PROBLEM STATEMENT:
Please repeat the records exactly. The pictures are to be left out.

SUPPLIED RECORDS:

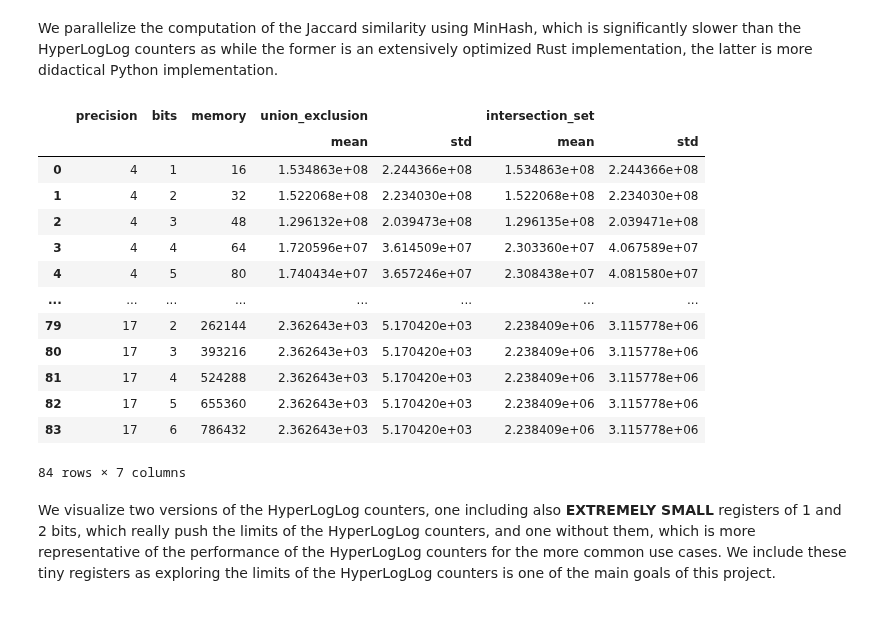
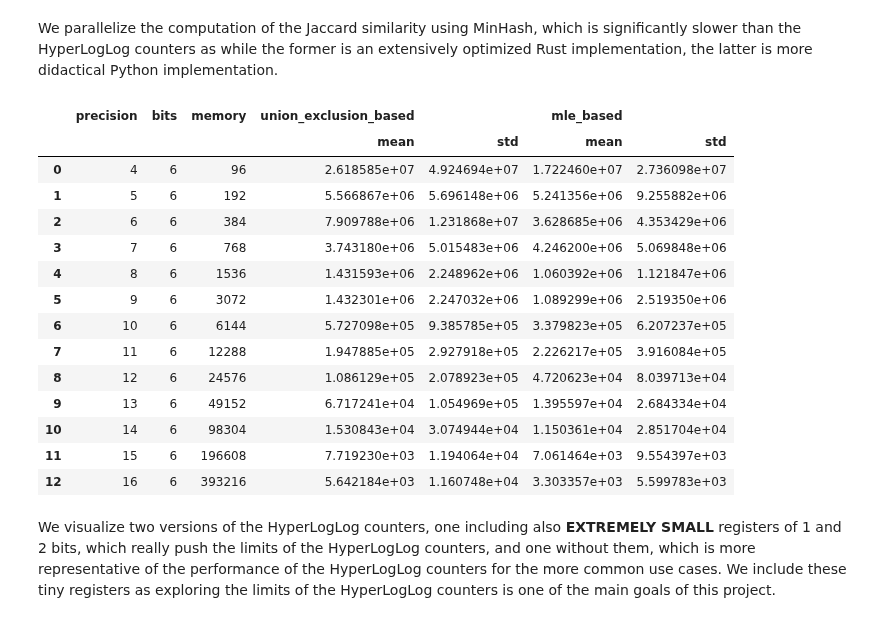
Before and after one commit to LucaCappelletti94/hyperloglog-rs, a Jupyter notebook: Intersection evaluations.ipynb, the cells around one changed output. Cells and saved outputs as stored; diff of their text form; code cells hidden in the pictures.

```diff
--- a/Intersection evaluations.ipynb
+++ b/Intersection evaluations.ipynb
@@ -51,31 +58,33 @@ number_of_words = [
 # %% [markdown]
 We parallelize the computation of the Jaccard similarity using MinHash, which is significantly slower than the HyperLogLog counters as while the former is an extensively optimized Rust implementation, the latter is more didactical Python implementation.
 # %%
-df["union_exclusion"] = (df.exact - df.union_exclusion)**2
-df["intersection_set"] = (df.exact - df.intersection_set)**2
+df["union_exclusion_based"] = (df.exact - df.union_exclusion)**2
+#df["intersection_set"] = (df.exact - df.intersection_set)**2
+df["mle_based"] = (df.exact - df.intersection_mle)**2
 columns = [
-    "union_exclusion",
-    "intersection_set",
-    #"bounded_squared_error"
+    "union_exclusion_based",
+    #"intersection_set",
+    "mle_based"
 ]
 data_hll = df.groupby(["precision", "bits", "memory"])[columns].agg(["mean", "std"])
 data_hll = data_hll.reset_index()
 data_hll
 # %% [output]
-|  | precision | bits | memory | union_exclusion |  | intersection_set |  |
+|  | precision | bits | memory | union_exclusion_based |  | mle_based |  |
 |  |  |  |  | mean | std | mean | std |
-| 0 | 4 | 1 | 16 | 1.534863e+08 | 2.244366e+08 | 1.534863e+08 | 2.244366e+08 |
-| 1 | 4 | 2 | 32 | 1.522068e+08 | 2.234030e+08 | 1.522068e+08 | 2.234030e+08 |
-| 2 | 4 | 3 | 48 | 1.296132e+08 | 2.039473e+08 | 1.296135e+08 | 2.039471e+08 |
-| 3 | 4 | 4 | 64 | 1.720596e+07 | 3.614509e+07 | 2.303360e+07 | 4.067589e+07 |
-| 4 | 4 | 5 | 80 | 1.740434e+07 | 3.657246e+07 | 2.308438e+07 | 4.081580e+07 |
-| ... | ... | ... | ... | ... | ... | ... | ... |
-| 79 | 17 | 2 | 262144 | 2.362643e+03 | 5.170420e+03 | 2.238409e+06 | 3.115778e+06 |
-| 80 | 17 | 3 | 393216 | 2.362643e+03 | 5.170420e+03 | 2.238409e+06 | 3.115778e+06 |
-| 81 | 17 | 4 | 524288 | 2.362643e+03 | 5.170420e+03 | 2.238409e+06 | 3.115778e+06 |
-| 82 | 17 | 5 | 655360 | 2.362643e+03 | 5.170420e+03 | 2.238409e+06 | 3.115778e+06 |
-| 83 | 17 | 6 | 786432 | 2.362643e+03 | 5.170420e+03 | 2.238409e+06 | 3.115778e+06 |
+| 0 | 4 | 6 | 96 | 2.618585e+07 | 4.924694e+07 | 1.722460e+07 | 2.736098e+07 |
+| 1 | 5 | 6 | 192 | 5.566867e+06 | 5.696148e+06 | 5.241356e+06 | 9.255882e+06 |
+| 2 | 6 | 6 | 384 | 7.909788e+06 | 1.231868e+07 | 3.628685e+06 | 4.353429e+06 |
+| 3 | 7 | 6 | 768 | 3.743180e+06 | 5.015483e+06 | 4.246200e+06 | 5.069848e+06 |
+| 4 | 8 | 6 | 1536 | 1.431593e+06 | 2.248962e+06 | 1.060392e+06 | 1.121847e+06 |
+| 5 | 9 | 6 | 3072 | 1.432301e+06 | 2.247032e+06 | 1.089299e+06 | 2.519350e+06 |
+| 6 | 10 | 6 | 6144 | 5.727098e+05 | 9.385785e+05 | 3.379823e+05 | 6.207237e+05 |
+| 7 | 11 | 6 | 12288 | 1.947885e+05 | 2.927918e+05 | 2.226217e+05 | 3.916084e+05 |
+| 8 | 12 | 6 | 24576 | 1.086129e+05 | 2.078923e+05 | 4.720623e+04 | 8.039713e+04 |
+| 9 | 13 | 6 | 49152 | 6.717241e+04 | 1.054969e+05 | 1.395597e+04 | 2.684334e+04 |
+| 10 | 14 | 6 | 98304 | 1.530843e+04 | 3.074944e+04 | 1.150361e+04 | 2.851704e+04 |
+| 11 | 15 | 6 | 196608 | 7.719230e+03 | 1.194064e+04 | 7.061464e+03 | 9.554397e+03 |
+| 12 | 16 | 6 | 393216 | 5.642184e+03 | 1.160748e+04 | 3.303357e+03 | 5.599783e+03 |
-84 rows × 7 columns
 # %% [markdown]
 We visualize two versions of the HyperLogLog counters, one including also **EXTREMELY SMALL** registers of 1 and 2 bits, which really push the limits of the HyperLogLog counters, and one without them, which is more representative of the performance of the HyperLogLog counters for the more common use cases. We include these tiny registers as exploring the limits of the HyperLogLog counters is one of the main goals of this project.
 # %%
```
Also changed, not shown: parts of 3 cells of this notebook, 12 other files.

RESPONSE TO THE TASK:
Before and after one commit to LucaCappelletti94/hyperloglog-rs, a Jupyter notebook: Intersection evaluations.ipynb, the cells around one changed output. Cells and saved outputs as stored; diff of their text form; code cells hidden in the pictures.

```diff
--- a/Intersection evaluations.ipynb
+++ b/Intersection evaluations.ipynb
@@ -51,31 +58,33 @@ number_of_words = [
 # %% [markdown]
 We parallelize the computation of the Jaccard similarity using MinHash, which is significantly slower than the HyperLogLog counters as while the former is an extensively optimized Rust implementation, the latter is more didactical Python implementation.
 # %%
-df["union_exclusion"] = (df.exact - df.union_exclusion)**2
-df["intersection_set"] = (df.exact - df.intersection_set)**2
+df["union_exclusion_based"] = (df.exact - df.union_exclusion)**2
+#df["intersection_set"] = (df.exact - df.intersection_set)**2
+df["mle_based"] = (df.exact - df.intersection_mle)**2
 columns = [
-    "union_exclusion",
-    "intersection_set",
-    #"bounded_squared_error"
+    "union_exclusion_based",
+    #"intersection_set",
+    "mle_based"
 ]
 data_hll = df.groupby(["precision", "bits", "memory"])[columns].agg(["mean", "std"])
 data_hll = data_hll.reset_index()
 data_hll
 # %% [output]
-|  | precision | bits | memory | union_exclusion |  | intersection_set |  |
+|  | precision | bits | memory | union_exclusion_based |  | mle_based |  |
 |  |  |  |  | mean | std | mean | std |
-| 0 | 4 | 1 | 16 | 1.534863e+08 | 2.244366e+08 | 1.534863e+08 | 2.244366e+08 |
-| 1 | 4 | 2 | 32 | 1.522068e+08 | 2.234030e+08 | 1.522068e+08 | 2.234030e+08 |
-| 2 | 4 | 3 | 48 | 1.296132e+08 | 2.039473e+08 | 1.296135e+08 | 2.039471e+08 |
-| 3 | 4 | 4 | 64 | 1.720596e+07 | 3.614509e+07 | 2.303360e+07 | 4.067589e+07 |
-| 4 | 4 | 5 | 80 | 1.740434e+07 | 3.657246e+07 | 2.308438e+07 | 4.081580e+07 |
-| ... | ... | ... | ... | ... | ... | ... | ... |
-| 79 | 17 | 2 | 262144 | 2.362643e+03 | 5.170420e+03 | 2.238409e+06 | 3.115778e+06 |
-| 80 | 17 | 3 | 393216 | 2.362643e+03 | 5.170420e+03 | 2.238409e+06 | 3.115778e+06 |
-| 81 | 17 | 4 | 524288 | 2.362643e+03 | 5.170420e+03 | 2.238409e+06 | 3.115778e+06 |
-| 82 | 17 | 5 | 655360 | 2.362643e+03 | 5.170420e+03 | 2.238409e+06 | 3.115778e+06 |
-| 83 | 17 | 6 | 786432 | 2.362643e+03 | 5.170420e+03 | 2.238409e+06 | 3.115778e+06 |
+| 0 | 4 | 6 | 96 | 2.618585e+07 | 4.924694e+07 | 1.722460e+07 | 2.736098e+07 |
+| 1 | 5 | 6 | 192 | 5.566867e+06 | 5.696148e+06 | 5.241356e+06 | 9.255882e+06 |
+| 2 | 6 | 6 | 384 | 7.909788e+06 | 1.231868e+07 | 3.628685e+06 | 4.353429e+06 |
+| 3 | 7 | 6 | 768 | 3.743180e+06 | 5.015483e+06 | 4.246200e+06 | 5.069848e+06 |
+| 4 | 8 | 6 | 1536 | 1.431593e+06 | 2.248962e+06 | 1.060392e+06 | 1.121847e+06 |
+| 5 | 9 | 6 | 3072 | 1.432301e+06 | 2.247032e+06 | 1.089299e+06 | 2.519350e+06 |
+| 6 | 10 | 6 | 6144 | 5.727098e+05 | 9.385785e+05 | 3.379823e+05 | 6.207237e+05 |
+| 7 | 11 | 6 | 12288 | 1.947885e+05 | 2.927918e+05 | 2.226217e+05 | 3.916084e+05 |
+| 8 | 12 | 6 | 24576 | 1.086129e+05 | 2.078923e+05 | 4.720623e+04 | 8.039713e+04 |
+| 9 | 13 | 6 | 49152 | 6.717241e+04 | 1.054969e+05 | 1.395597e+04 | 2.684334e+04 |
+| 10 | 14 | 6 | 98304 | 1.530843e+04 | 3.074944e+04 | 1.150361e+04 | 2.851704e+04 |
+| 11 | 15 | 6 | 196608 | 7.719230e+03 | 1.194064e+04 | 7.061464e+03 | 9.554397e+03 |
+| 12 | 16 | 6 | 393216 | 5.642184e+03 | 1.160748e+04 | 3.303357e+03 | 5.599783e+03 |
-84 rows × 7 columns
 # %% [markdown]
 We visualize two versions of the HyperLogLog counters, one including also **EXTREMELY SMALL** registers of 1 and 2 bits, which really push the limits of the HyperLogLog counters, and one without them, which is more representative of the performance of the HyperLogLog counters for the more common use cases. We include these tiny registers as exploring the limits of the HyperLogLog counters is one of the main goals of this project.
 # %%
```
Also changed, not shown: parts of 3 cells of this notebook, 12 other files.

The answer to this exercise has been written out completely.